Dermabond® is the only FDA-approved and commercially available adhesive for wound repair in the US.
The American Family Physician has a good review on Using Tissue Adhesive for Wound Repair: A Practical Guide to Dermabond (3/2000).
The commercial website for Dermabond has patient information but not much on, for example, how you can remove the glue.
Medgadget writes that many people still do not know about the super-glue: "Dermabond is not new. It's been around for a decade. And it makes sutures so 19-th century."
For a professional review of indications and contraindications to Dermabond, please read the American Family Physician article above (free full text).
Over-the-counter Super Glue
Band-Aid® Liquid Bandage is an over-the-counter product based on the same glue (cyanoacrylate) that is in Dermabond. If you have an wound which needs stiches or Dermabond, you have to go to ER. By contrast, Liquid Bandage, which works fine for small wounds and cuts, is available at Walmart.
How is Liquid Bandage different from Dermabond?
Liquid Bandage has lower tensile strength than Dermabond. "If you place the material between your thumb and finger and hold it for 2 minutes you will still be able to pull your fingers apart. This is not possible with Dermabond." (Source: BandAid.com)

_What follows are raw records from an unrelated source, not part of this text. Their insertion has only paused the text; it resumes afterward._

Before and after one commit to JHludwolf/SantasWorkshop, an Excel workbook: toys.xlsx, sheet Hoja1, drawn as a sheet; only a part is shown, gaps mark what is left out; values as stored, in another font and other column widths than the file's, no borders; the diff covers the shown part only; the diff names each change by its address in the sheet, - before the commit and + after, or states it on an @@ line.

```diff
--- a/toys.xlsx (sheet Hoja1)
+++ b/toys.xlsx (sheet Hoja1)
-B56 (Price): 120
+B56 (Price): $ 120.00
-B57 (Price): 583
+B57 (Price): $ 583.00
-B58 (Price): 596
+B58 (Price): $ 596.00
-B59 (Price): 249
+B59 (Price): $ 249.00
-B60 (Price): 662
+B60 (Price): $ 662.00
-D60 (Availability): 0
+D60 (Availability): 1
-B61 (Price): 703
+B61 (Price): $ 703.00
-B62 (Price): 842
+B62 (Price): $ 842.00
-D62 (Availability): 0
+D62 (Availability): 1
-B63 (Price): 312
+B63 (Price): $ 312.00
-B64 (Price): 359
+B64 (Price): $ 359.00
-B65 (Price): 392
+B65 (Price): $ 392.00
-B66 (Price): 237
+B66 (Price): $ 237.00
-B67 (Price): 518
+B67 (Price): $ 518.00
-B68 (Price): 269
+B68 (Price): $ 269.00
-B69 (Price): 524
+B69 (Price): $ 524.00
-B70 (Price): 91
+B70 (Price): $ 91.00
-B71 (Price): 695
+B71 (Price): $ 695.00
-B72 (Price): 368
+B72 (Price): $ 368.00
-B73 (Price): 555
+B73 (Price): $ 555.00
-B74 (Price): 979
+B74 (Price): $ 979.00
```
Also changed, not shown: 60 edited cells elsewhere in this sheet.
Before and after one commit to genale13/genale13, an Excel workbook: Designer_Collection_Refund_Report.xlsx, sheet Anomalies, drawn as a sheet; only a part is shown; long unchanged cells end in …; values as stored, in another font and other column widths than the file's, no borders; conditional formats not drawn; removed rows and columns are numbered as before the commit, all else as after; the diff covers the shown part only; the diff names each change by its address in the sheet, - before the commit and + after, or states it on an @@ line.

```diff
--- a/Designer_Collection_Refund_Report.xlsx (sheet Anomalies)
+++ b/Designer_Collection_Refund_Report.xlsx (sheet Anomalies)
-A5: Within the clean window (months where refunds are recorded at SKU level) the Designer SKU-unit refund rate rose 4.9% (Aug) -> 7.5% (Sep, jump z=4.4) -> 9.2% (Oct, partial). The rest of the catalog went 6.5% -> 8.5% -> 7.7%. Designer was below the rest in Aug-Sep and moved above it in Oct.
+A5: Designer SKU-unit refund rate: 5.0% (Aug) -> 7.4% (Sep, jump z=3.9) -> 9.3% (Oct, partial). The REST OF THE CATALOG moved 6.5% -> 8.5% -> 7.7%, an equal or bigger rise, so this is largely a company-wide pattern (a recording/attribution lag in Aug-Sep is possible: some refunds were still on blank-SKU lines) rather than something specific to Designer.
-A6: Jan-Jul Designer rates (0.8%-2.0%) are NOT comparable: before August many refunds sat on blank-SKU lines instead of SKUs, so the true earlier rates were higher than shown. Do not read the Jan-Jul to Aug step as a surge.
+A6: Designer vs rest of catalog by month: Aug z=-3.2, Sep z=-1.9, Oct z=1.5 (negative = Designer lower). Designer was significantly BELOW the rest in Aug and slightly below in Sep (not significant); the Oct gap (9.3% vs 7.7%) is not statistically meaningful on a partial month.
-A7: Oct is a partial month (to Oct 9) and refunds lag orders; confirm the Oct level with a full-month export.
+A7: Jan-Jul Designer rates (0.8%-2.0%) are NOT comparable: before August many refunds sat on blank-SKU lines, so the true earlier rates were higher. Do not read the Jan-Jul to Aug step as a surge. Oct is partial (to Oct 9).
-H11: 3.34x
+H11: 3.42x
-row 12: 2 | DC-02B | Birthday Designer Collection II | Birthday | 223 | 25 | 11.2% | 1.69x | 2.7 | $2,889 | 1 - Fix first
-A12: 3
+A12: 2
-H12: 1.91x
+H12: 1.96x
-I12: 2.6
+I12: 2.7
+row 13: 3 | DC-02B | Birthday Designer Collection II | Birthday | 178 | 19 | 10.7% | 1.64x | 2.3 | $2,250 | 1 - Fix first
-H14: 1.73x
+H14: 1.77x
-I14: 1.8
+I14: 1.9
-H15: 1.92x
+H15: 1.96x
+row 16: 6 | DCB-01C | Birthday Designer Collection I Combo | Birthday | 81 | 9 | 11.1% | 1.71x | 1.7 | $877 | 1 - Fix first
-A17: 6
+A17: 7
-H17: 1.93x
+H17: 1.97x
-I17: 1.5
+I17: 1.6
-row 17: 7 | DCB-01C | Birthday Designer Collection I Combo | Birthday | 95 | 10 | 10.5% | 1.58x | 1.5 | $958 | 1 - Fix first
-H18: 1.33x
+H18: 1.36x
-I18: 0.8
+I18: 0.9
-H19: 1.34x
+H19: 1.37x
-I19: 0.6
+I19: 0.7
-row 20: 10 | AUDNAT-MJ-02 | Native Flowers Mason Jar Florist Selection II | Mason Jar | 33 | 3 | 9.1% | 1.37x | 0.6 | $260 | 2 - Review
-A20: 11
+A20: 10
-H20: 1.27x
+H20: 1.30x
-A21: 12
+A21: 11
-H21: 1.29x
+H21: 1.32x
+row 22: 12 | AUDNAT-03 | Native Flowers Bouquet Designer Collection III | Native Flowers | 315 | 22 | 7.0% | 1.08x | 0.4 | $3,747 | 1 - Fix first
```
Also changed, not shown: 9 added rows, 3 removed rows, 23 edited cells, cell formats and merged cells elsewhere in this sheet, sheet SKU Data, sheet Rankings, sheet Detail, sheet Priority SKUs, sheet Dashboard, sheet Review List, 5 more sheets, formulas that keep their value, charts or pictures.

Using Tissue Adhesive for Wound Repair: A Practical Guide to Dermabond. AFP 3/2000.
Cyanoacrylate from Wikipedia, the free encyclopedia